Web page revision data
++++++++++

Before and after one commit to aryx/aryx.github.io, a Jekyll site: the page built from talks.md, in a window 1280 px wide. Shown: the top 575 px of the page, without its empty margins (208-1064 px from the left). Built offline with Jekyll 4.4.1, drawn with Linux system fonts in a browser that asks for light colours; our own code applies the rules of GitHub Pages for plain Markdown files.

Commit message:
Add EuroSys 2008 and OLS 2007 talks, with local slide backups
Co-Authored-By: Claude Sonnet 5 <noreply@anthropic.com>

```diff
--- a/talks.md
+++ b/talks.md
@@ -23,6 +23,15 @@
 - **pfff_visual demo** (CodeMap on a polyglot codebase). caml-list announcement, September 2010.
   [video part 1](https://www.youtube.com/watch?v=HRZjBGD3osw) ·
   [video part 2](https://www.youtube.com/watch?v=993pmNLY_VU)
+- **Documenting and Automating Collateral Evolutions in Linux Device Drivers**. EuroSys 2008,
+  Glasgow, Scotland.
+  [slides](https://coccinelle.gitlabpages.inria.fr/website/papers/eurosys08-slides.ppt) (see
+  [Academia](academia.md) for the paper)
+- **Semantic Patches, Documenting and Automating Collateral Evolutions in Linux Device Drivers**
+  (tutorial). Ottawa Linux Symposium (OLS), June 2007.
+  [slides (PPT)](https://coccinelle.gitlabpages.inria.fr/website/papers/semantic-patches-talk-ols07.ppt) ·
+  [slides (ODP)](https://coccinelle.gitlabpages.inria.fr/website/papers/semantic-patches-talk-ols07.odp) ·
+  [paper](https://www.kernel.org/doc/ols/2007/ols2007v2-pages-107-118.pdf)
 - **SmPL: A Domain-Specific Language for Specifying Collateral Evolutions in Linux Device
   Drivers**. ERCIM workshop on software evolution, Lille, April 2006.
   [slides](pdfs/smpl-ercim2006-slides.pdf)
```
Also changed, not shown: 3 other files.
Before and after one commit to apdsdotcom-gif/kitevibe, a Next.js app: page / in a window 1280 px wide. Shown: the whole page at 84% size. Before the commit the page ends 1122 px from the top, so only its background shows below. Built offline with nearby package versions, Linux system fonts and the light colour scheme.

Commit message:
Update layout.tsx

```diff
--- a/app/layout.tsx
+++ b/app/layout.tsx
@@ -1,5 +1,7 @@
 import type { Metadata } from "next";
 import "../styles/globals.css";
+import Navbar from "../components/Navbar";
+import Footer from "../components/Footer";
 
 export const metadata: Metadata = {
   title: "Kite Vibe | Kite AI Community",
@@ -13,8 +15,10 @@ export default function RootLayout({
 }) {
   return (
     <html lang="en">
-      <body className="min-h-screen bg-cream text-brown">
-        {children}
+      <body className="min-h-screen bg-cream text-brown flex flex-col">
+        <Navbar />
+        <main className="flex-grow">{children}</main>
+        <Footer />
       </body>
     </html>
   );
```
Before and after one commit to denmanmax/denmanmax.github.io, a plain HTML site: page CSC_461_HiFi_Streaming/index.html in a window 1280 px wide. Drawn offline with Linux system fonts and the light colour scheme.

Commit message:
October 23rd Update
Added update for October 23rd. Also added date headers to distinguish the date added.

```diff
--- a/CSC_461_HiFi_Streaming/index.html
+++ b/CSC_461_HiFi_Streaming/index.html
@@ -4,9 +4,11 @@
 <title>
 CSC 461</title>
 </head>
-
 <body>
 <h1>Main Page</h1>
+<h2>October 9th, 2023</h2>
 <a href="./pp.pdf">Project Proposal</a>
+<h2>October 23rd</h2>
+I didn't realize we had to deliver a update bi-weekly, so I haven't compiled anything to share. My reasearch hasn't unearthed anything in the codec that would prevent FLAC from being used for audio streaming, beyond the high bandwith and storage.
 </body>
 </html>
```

++++++++++

Every entry above needs to be duplicated exactly.

## RESPONSE AREA
Before and after one commit to aryx/aryx.github.io, a Jekyll site: the page built from talks.md, in a window 1280 px wide. Shown: the top 575 px of the page, without its empty margins (208-1064 px from the left). Built offline with Jekyll 4.4.1, drawn with Linux system fonts in a browser that asks for light colours; our own code applies the rules of GitHub Pages for plain Markdown files.

Commit message:
Add EuroSys 2008 and OLS 2007 talks, with local slide backups
Co-Authored-By: Claude Sonnet 5 <noreply@anthropic.com>

```diff
--- a/talks.md
+++ b/talks.md
@@ -23,6 +23,15 @@
 - **pfff_visual demo** (CodeMap on a polyglot codebase). caml-list announcement, September 2010.
   [video part 1](https://www.youtube.com/watch?v=HRZjBGD3osw) ·
   [video part 2](https://www.youtube.com/watch?v=993pmNLY_VU)
+- **Documenting and Automating Collateral Evolutions in Linux Device Drivers**. EuroSys 2008,
+  Glasgow, Scotland.
+  [slides](https://coccinelle.gitlabpages.inria.fr/website/papers/eurosys08-slides.ppt) (see
+  [Academia](academia.md) for the paper)
+- **Semantic Patches, Documenting and Automating Collateral Evolutions in Linux Device Drivers**
+  (tutorial). Ottawa Linux Symposium (OLS), June 2007.
+  [slides (PPT)](https://coccinelle.gitlabpages.inria.fr/website/papers/semantic-patches-talk-ols07.ppt) ·
+  [slides (ODP)](https://coccinelle.gitlabpages.inria.fr/website/papers/semantic-patches-talk-ols07.odp) ·
+  [paper](https://www.kernel.org/doc/ols/2007/ols2007v2-pages-107-118.pdf)
 - **SmPL: A Domain-Specific Language for Specifying Collateral Evolutions in Linux Device
   Drivers**. ERCIM workshop on software evolution, Lille, April 2006.
   [slides](pdfs/smpl-ercim2006-slides.pdf)
```
Also changed, not shown: 3 other files.
Before and after one commit to apdsdotcom-gif/kitevibe, a Next.js app: page / in a window 1280 px wide. Shown: the whole page at 84% size. Before the commit the page ends 1122 px from the top, so only its background shows below. Built offline with nearby package versions, Linux system fonts and the light colour scheme.

Commit message:
Update layout.tsx

```diff
--- a/app/layout.tsx
+++ b/app/layout.tsx
@@ -1,5 +1,7 @@
 import type { Metadata } from "next";
 import "../styles/globals.css";
+import Navbar from "../components/Navbar";
+import Footer from "../components/Footer";
 
 export const metadata: Metadata = {
   title: "Kite Vibe | Kite AI Community",
@@ -13,8 +15,10 @@ export default function RootLayout({
 }) {
   return (
     <html lang="en">
-      <body className="min-h-screen bg-cream text-brown">
-        {children}
+      <body className="min-h-screen bg-cream text-brown flex flex-col">
+        <Navbar />
+        <main className="flex-grow">{children}</main>
+        <Footer />
       </body>
     </html>
   );
```
Before and after one commit to denmanmax/denmanmax.github.io, a plain HTML site: page CSC_461_HiFi_Streaming/index.html in a window 1280 px wide. Drawn offline with Linux system fonts and the light colour scheme.

Commit message:
October 23rd Update
Added update for October 23rd. Also added date headers to distinguish the date added.

```diff
--- a/CSC_461_HiFi_Streaming/index.html
+++ b/CSC_461_HiFi_Streaming/index.html
@@ -4,9 +4,11 @@
 <title>
 CSC 461</title>
 </head>
-
 <body>
 <h1>Main Page</h1>
+<h2>October 9th, 2023</h2>
 <a href="./pp.pdf">Project Proposal</a>
+<h2>October 23rd</h2>
+I didn't realize we had to deliver a update bi-weekly, so I haven't compiled anything to share. My reasearch hasn't unearthed anything in the codec that would prevent FLAC from being used for audio streaming, beyond the high bandwith and storage.
 </body>
 </html>
```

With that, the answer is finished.